I grew up with a fear of needles. My pediatrician, when I was a child, did not have the softest touch, you see. All I remembered was that she would squeeze the part of my arm to inject the needle and jam it there without warning. It wasn’t very good, to say the least. Because of that, when I became an adult, and my parents were like, “You are old enough to get an executive checkup every year now,” I said, “Uh, no, thanks.”
The reason was that I had seen my parents get those checkups in the past and knew that one consisted of a lot of examinations, and some of them would require blood extraction. Meaning there would be needles involved. Even if my parents told me that not all doctors and nurses were as harsh as my old pediatrician, I still did not want to take chances.
Another reason why I was not so keen on getting an executive checkup was that I felt healthy. I was 5’1; I weighed 71 kg. I was technically overweight, but I felt normal. I said I knew my body more than anyone and was also very young at the time (only 26).
When The Deed Had To Be Done
There were three long months when I worked nonstop due to overlapping projects. I would wake up at 8:00 a.m. and go to work by 9. While most people would go home at 5 o’clock, I would stay in the building until midnight, finishing my projects. To keep me awake, I would order fast food all the time, feeling like the greasy foods would help compensate for my exhaustion.
Sooner than later, though, my feet started aching. For instance, since I had my own office, and I would be alone there most of the time at night, I would sit in an Indian position. I used to do that for hours, but this time, my feet and ankles began to ache after two hours. I found it odd, but I thought that I merely overextended my feet. After all, I learned that it was a thing and that it was nothing that a good exercise could not fix.
During the weekend, I decided to go hiking. I loved working out outdoors instead of signing up for a gym membership; I had just not been able to do that because of my busy schedule in the last few months. However, I noticed that I had difficulty breathing after only walking for 3 kilometers. It used to be easy-peasy for me, considering I had solid lungs and did marathons not too long ago.

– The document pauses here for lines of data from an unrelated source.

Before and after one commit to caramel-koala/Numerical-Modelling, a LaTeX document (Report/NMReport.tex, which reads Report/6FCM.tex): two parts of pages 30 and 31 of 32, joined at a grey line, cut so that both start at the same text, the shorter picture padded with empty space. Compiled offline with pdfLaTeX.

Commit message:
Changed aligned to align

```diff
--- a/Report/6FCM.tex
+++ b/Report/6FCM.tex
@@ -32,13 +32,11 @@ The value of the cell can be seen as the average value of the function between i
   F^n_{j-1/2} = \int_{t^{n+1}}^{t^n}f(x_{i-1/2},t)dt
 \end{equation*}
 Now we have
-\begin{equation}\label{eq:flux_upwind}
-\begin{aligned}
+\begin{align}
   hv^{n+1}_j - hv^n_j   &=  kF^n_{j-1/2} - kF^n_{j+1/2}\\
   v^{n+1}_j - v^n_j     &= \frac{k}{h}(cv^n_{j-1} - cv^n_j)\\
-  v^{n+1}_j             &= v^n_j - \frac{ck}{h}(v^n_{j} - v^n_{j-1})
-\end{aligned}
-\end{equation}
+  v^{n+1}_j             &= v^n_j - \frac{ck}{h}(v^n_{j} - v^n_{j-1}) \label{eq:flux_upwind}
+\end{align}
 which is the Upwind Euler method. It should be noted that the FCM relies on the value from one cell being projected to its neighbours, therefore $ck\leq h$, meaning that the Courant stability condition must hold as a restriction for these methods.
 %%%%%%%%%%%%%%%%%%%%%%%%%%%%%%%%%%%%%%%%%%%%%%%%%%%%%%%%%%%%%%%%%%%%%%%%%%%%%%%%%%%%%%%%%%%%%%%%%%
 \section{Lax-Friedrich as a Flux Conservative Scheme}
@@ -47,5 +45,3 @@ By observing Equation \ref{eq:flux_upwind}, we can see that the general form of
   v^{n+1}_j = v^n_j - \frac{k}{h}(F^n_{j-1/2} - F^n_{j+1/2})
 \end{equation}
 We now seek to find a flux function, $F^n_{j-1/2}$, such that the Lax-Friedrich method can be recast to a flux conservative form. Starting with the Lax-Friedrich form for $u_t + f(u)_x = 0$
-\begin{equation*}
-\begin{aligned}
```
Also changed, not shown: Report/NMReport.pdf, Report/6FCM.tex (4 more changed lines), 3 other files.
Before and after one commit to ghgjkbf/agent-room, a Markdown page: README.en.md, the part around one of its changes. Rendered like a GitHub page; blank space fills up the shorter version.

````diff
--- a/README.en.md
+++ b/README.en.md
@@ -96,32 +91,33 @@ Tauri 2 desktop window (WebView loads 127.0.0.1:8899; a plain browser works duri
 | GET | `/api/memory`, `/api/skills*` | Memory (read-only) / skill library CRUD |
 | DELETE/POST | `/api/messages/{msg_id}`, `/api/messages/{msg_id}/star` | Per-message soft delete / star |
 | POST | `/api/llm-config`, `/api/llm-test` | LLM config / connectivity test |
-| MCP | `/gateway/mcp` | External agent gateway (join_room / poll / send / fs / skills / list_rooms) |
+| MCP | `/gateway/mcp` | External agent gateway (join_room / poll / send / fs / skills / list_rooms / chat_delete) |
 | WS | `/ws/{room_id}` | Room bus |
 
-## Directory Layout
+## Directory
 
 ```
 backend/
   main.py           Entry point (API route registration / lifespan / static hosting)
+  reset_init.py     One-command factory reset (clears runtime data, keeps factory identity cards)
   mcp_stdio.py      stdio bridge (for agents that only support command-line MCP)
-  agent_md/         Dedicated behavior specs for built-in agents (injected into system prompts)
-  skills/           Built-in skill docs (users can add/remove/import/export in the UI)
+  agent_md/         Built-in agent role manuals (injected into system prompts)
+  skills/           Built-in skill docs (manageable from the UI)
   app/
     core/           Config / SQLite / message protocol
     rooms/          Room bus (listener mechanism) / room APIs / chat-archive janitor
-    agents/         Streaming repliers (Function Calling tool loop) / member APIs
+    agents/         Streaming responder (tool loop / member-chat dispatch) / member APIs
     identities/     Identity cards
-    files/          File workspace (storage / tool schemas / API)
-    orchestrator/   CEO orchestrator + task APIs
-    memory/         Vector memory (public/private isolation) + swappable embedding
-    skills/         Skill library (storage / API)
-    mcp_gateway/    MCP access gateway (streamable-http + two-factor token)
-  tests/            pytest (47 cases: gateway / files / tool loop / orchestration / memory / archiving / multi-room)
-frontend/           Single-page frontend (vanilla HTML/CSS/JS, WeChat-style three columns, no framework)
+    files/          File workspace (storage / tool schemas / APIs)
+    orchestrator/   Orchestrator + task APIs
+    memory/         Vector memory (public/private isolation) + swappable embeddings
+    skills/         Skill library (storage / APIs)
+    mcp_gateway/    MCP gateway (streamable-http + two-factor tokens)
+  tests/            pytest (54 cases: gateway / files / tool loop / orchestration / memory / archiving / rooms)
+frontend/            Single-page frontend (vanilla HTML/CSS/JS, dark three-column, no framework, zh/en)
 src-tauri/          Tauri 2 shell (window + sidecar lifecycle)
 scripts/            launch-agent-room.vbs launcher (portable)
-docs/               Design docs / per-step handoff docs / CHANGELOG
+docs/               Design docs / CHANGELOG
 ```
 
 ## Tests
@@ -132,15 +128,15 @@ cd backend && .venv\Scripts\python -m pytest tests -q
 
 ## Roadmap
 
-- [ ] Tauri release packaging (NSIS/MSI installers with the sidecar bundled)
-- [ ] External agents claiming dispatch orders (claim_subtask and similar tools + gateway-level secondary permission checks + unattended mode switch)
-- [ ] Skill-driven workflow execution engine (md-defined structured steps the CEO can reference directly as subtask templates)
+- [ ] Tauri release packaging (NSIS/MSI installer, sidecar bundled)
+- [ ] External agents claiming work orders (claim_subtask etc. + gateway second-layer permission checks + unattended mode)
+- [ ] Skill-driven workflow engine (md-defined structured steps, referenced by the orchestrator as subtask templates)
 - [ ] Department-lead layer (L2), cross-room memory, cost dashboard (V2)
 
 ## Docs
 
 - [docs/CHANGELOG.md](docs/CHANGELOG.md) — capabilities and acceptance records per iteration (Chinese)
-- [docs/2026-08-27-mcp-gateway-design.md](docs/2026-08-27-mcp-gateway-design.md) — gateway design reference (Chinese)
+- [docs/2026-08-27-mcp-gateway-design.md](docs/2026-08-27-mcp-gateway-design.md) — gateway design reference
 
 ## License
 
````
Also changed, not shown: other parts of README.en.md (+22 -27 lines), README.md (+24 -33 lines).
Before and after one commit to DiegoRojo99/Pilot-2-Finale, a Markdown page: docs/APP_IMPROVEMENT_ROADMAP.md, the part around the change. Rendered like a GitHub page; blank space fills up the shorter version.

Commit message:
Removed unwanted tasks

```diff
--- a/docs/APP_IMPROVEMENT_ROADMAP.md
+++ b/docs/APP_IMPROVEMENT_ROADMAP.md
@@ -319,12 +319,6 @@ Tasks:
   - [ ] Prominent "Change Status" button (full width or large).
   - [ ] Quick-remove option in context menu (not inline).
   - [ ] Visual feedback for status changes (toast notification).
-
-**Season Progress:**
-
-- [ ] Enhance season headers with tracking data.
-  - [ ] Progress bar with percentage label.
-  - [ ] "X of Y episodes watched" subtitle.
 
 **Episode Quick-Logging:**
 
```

Then, when I went on an eight-hour car ride with my friends, I was only a passenger, so I got to extend my feet. I was not paying attention to them, but it felt like someone was gripping my ankles, making my feet a little numb. Once I looked down, I saw that they were very swollen. That’s when I got scared. That’s when I thought, “Oops, that’s not normal. I need to see a doctor after this trip.”
I called our family doctor first and told him about my symptoms. Since I was overweight and knew about my relatives’ history with diabetes, he wanted me to do a fasting blood sugar test to rule out the possibility of me having the disease. It turned out I was prediabetic, but it could be resolved quickly. It could not be the reason why I experienced achy or swollen feet or breathlessness.
The doctor then asked me to get FSH, FT3, and FT4 lab tests as they were all meant to check someone’s thyroid conditions. It sounded a little scary to me. It meant more needles, but there was no going back. I got the tests done, and when the results returned, the doctor gave me devastating news. My thyroids were flaring up.
I most likely have Hashimoto’s disease, a form of autoimmune disorder that affects the thyroid gland. The doctor said there was no cure for it except for a significant lifestyle change and constant monitoring. He must have noticed my devastation; before I left, he recommended a counselor to me. He said, “Sometimes, we need help in accepting a medical diagnosis.”
Our family doctor was spot-on – I could not accept that I had an autoimmune disorder. I knew that my aunt had that, but she got diagnosed in her early 40s. I was too young to worry about chronic illnesses like that.
Those were just some of the issues I mentioned once I contacted the counselor. She was patient enough to listen to me, although I felt like a whiny little kid while doing so. “How can I accept it?” I asked in the end.
“Well, you need to see it in another light. Do you think it’s better if you have not known about your illness? No – it may have aggravated that way. Instead of getting upset, it is healthier to be thankful for knowing your medical condition early so that you can stop doing things that can make matters worse than ever.”
I had to do counseling a few more times, but those words stuck to me. The counselor was correct in every way. I should be grateful for an early diagnosis, so that’s what I tried to do. It was not the doctor’s fault that I had Hashimoto’s disease, after all. I had to change my lifestyle habits, work less, exercise more, and eat more healthily.
I would have become depressed instead of thinking of that if I did not see a counselor immediately.